* Exercise prompt *
Pull every line holding the word "README" from the data below and copy it.
________
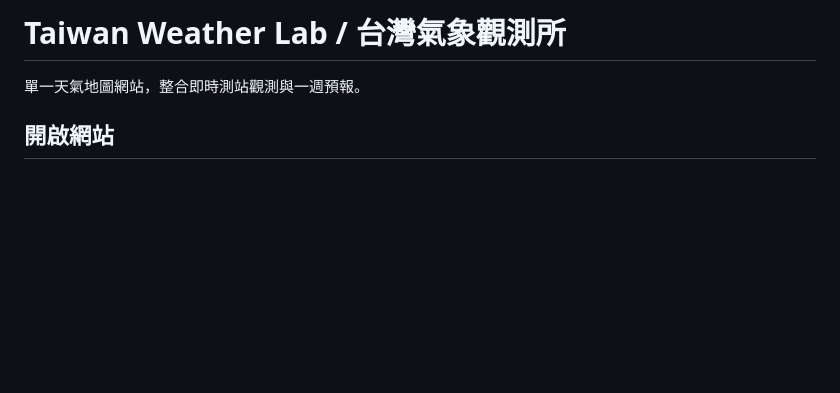
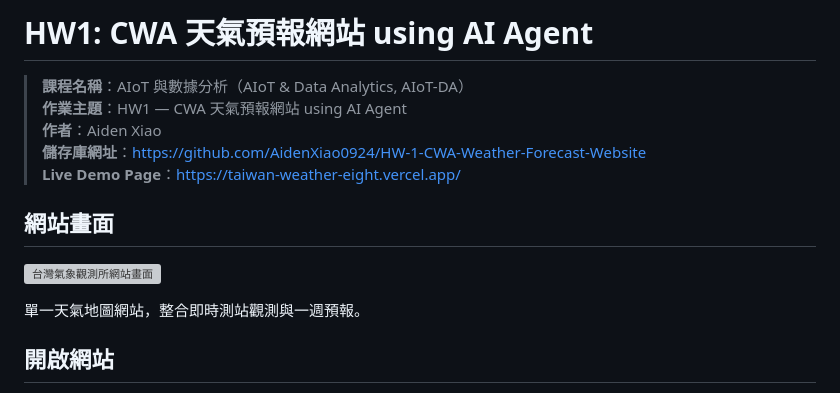
Before and after one commit to AidenXiao0924/HW-1-CWA-Weather-Forecast-Website, a Markdown page: README.md, the part around the change. Rendered like a GitHub page; blank space fills up the shorter version; grey boxes are pictures that could not be loaded.

Commit message:
Update README with course details and demo link
Added course information and live demo link to README.

```diff
--- a/README.md
+++ b/README.md
@@ -1,4 +1,15 @@
-# Taiwan Weather Lab / 台灣氣象觀測所
+# HW1: CWA 天氣預報網站 using AI Agent
+
+> **課程名稱**：AIoT 與數據分析（AIoT & Data Analytics, AIoT-DA）
+> **作業主題**：HW1 — CWA 天氣預報網站 using AI Agent
+> **作者**：Aiden Xiao
+> **儲存庫網址**：https://github.com/AidenXiao0924/HW-1-CWA-Weather-Forecast-Website
+> **Live Demo Page**：https://taiwan-weather-eight.vercel.app/
+
+## 網站畫面
+
+![台灣氣象觀測所網站畫面](weather-website-preview.png)
+
 
 單一天氣地圖網站，整合即時測站觀測與一週預報。
 
```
________
* Response to the exercise *
Before and after one commit to AidenXiao0924/HW-1-CWA-Weather-Forecast-Website, a Markdown page: README.md, the part around the change. Rendered like a GitHub page; blank space fills up the shorter version; grey boxes are pictures that could not be loaded.
Update README with course details and demo link
Added course information and live demo link to README.
--- a/README.md
+++ b/README.md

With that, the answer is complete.